**About this exercise**: Show each line in the listing below that contains the word "function".

**Exercise inputs**:
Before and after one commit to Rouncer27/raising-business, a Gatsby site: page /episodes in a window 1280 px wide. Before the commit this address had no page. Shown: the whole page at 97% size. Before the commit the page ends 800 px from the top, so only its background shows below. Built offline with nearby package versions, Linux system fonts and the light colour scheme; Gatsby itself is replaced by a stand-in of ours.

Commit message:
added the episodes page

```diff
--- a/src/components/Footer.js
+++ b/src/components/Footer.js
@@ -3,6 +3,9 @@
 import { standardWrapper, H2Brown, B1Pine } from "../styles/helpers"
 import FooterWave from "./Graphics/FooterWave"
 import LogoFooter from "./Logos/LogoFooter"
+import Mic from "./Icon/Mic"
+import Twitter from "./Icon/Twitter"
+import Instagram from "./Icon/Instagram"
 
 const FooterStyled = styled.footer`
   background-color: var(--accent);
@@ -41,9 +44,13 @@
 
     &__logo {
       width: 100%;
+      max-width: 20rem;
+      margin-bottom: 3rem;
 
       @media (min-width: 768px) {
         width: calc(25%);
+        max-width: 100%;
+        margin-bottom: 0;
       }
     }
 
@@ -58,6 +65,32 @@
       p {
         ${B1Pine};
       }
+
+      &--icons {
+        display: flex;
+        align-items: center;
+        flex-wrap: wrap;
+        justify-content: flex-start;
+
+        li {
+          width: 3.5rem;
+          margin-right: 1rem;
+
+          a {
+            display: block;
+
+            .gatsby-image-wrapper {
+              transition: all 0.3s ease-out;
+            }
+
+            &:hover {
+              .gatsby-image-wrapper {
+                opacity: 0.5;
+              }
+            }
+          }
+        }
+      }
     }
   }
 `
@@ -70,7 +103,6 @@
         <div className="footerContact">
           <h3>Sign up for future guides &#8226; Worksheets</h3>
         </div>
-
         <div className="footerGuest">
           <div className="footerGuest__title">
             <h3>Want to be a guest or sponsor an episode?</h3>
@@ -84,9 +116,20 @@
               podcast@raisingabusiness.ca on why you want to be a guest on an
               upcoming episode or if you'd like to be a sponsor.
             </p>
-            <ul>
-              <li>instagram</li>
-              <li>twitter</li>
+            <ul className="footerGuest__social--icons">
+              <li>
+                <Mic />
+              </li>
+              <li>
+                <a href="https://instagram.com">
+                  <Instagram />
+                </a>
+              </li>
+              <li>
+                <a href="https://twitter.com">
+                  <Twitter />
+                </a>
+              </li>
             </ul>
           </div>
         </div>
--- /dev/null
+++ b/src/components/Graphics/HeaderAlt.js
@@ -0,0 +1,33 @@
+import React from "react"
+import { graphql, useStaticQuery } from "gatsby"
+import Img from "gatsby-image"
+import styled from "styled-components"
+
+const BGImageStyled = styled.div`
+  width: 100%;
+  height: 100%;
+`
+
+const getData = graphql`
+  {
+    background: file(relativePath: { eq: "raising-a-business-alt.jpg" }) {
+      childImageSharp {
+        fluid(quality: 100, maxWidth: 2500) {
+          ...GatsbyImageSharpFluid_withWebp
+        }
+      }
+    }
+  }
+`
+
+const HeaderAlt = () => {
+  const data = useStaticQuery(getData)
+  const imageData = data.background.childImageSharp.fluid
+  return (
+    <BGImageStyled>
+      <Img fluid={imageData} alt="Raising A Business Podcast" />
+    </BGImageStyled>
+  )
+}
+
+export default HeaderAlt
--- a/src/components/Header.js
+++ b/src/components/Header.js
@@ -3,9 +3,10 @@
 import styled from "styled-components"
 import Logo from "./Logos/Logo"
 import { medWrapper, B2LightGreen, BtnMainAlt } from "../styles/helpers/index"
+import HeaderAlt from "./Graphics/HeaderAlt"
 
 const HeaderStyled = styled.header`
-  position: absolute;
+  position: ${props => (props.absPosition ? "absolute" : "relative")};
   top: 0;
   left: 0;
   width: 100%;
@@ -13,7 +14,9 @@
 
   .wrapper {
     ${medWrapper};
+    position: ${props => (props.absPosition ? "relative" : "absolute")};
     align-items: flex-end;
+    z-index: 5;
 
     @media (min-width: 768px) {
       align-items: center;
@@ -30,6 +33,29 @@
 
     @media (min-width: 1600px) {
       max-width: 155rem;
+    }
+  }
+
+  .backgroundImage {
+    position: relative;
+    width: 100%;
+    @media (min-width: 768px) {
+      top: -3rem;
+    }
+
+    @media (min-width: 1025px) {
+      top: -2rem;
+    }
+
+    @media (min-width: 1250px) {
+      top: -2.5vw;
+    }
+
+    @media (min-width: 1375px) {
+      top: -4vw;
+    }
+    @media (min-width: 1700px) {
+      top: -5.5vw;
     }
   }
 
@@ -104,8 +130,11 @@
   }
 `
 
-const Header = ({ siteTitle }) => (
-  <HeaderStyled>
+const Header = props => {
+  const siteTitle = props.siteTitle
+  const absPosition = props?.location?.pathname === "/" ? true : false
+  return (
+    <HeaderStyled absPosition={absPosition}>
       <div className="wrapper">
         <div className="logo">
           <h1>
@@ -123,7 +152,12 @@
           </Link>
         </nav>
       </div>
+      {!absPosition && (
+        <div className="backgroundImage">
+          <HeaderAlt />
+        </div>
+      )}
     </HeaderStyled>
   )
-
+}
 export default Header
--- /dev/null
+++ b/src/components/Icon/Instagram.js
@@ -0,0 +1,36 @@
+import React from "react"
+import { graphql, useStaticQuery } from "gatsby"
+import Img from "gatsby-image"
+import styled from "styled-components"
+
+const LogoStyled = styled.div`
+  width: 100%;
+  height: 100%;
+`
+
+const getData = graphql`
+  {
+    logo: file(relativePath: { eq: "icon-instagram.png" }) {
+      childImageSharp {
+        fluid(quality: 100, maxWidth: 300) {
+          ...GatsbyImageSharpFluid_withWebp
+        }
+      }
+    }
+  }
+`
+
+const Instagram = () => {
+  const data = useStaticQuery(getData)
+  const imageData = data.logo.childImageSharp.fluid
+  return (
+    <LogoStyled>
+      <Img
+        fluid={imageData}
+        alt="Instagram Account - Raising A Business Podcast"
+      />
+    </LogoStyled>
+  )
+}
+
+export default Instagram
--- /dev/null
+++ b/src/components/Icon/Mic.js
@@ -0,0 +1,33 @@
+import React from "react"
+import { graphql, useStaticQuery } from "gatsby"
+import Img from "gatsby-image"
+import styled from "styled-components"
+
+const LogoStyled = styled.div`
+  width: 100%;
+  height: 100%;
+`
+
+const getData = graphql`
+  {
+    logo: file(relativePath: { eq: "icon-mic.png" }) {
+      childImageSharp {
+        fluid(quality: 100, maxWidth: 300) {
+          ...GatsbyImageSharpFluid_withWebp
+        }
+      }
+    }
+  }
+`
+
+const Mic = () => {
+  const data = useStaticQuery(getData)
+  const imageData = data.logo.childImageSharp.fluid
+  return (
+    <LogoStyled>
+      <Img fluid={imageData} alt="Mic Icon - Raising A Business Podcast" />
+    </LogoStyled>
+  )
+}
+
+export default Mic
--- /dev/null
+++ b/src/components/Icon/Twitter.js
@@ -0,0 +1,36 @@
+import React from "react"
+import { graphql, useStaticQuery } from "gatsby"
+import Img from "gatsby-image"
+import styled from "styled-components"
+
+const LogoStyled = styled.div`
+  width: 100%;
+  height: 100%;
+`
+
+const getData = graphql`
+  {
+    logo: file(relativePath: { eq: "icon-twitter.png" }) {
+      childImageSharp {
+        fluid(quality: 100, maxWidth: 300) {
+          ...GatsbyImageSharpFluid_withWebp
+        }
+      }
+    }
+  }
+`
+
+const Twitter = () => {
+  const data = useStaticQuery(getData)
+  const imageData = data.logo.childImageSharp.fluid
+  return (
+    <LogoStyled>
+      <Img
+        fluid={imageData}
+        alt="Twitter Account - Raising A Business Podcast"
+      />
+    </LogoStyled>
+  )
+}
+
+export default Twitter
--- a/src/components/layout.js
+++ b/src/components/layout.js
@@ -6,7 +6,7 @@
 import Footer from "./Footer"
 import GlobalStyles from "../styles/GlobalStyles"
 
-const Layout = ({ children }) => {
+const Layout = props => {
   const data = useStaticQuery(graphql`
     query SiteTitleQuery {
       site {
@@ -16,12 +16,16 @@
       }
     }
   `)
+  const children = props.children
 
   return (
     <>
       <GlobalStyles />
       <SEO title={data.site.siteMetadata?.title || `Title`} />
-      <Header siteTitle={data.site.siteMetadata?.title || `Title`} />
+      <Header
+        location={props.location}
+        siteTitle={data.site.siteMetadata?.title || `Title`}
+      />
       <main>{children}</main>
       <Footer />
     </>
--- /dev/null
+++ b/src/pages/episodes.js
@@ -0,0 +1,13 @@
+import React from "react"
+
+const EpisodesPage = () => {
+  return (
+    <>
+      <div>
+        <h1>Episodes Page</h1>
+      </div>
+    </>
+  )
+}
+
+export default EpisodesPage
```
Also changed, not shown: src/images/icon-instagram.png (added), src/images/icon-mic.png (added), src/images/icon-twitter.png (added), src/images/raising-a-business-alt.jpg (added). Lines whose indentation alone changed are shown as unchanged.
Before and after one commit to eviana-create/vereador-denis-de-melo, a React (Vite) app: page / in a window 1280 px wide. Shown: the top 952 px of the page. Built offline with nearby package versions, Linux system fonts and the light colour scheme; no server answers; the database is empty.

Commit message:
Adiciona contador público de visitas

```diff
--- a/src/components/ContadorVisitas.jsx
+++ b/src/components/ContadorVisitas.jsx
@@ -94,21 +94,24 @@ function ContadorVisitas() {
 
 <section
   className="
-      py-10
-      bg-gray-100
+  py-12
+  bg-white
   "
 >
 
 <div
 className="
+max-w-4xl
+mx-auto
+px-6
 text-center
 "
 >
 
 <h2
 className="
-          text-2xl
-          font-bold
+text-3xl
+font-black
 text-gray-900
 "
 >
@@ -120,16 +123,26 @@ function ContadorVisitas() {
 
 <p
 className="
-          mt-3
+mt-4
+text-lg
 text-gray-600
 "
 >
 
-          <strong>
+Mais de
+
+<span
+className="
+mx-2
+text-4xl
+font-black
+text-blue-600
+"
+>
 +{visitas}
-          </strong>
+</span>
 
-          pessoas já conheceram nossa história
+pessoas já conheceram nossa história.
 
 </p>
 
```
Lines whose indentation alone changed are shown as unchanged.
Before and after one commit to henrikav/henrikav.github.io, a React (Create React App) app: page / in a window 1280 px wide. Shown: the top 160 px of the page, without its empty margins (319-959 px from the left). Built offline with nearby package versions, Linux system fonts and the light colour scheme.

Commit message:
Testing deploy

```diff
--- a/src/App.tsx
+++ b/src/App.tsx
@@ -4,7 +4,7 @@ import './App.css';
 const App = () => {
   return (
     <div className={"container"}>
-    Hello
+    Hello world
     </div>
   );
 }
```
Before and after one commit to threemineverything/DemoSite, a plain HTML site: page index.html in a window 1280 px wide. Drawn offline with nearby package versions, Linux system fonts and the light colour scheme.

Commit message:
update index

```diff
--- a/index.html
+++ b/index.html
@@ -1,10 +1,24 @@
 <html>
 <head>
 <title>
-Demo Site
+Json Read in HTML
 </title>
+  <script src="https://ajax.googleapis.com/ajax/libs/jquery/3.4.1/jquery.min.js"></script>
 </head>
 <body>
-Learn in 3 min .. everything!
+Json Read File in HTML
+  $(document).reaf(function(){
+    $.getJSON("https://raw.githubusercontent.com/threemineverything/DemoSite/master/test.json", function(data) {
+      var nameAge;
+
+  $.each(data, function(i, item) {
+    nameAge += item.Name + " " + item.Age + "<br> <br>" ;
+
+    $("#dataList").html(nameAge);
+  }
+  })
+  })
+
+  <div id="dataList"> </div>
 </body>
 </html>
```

**Answer for the task**:
@@ -94,21 +94,24 @@ function ContadorVisitas() {
@@ -120,16 +123,26 @@ function ContadorVisitas() {
+  $(document).reaf(function(){
+    $.getJSON("https://raw.githubusercontent.com/threemineverything/DemoSite/master/test.json", function(data) {
+  $.each(data, function(i, item) {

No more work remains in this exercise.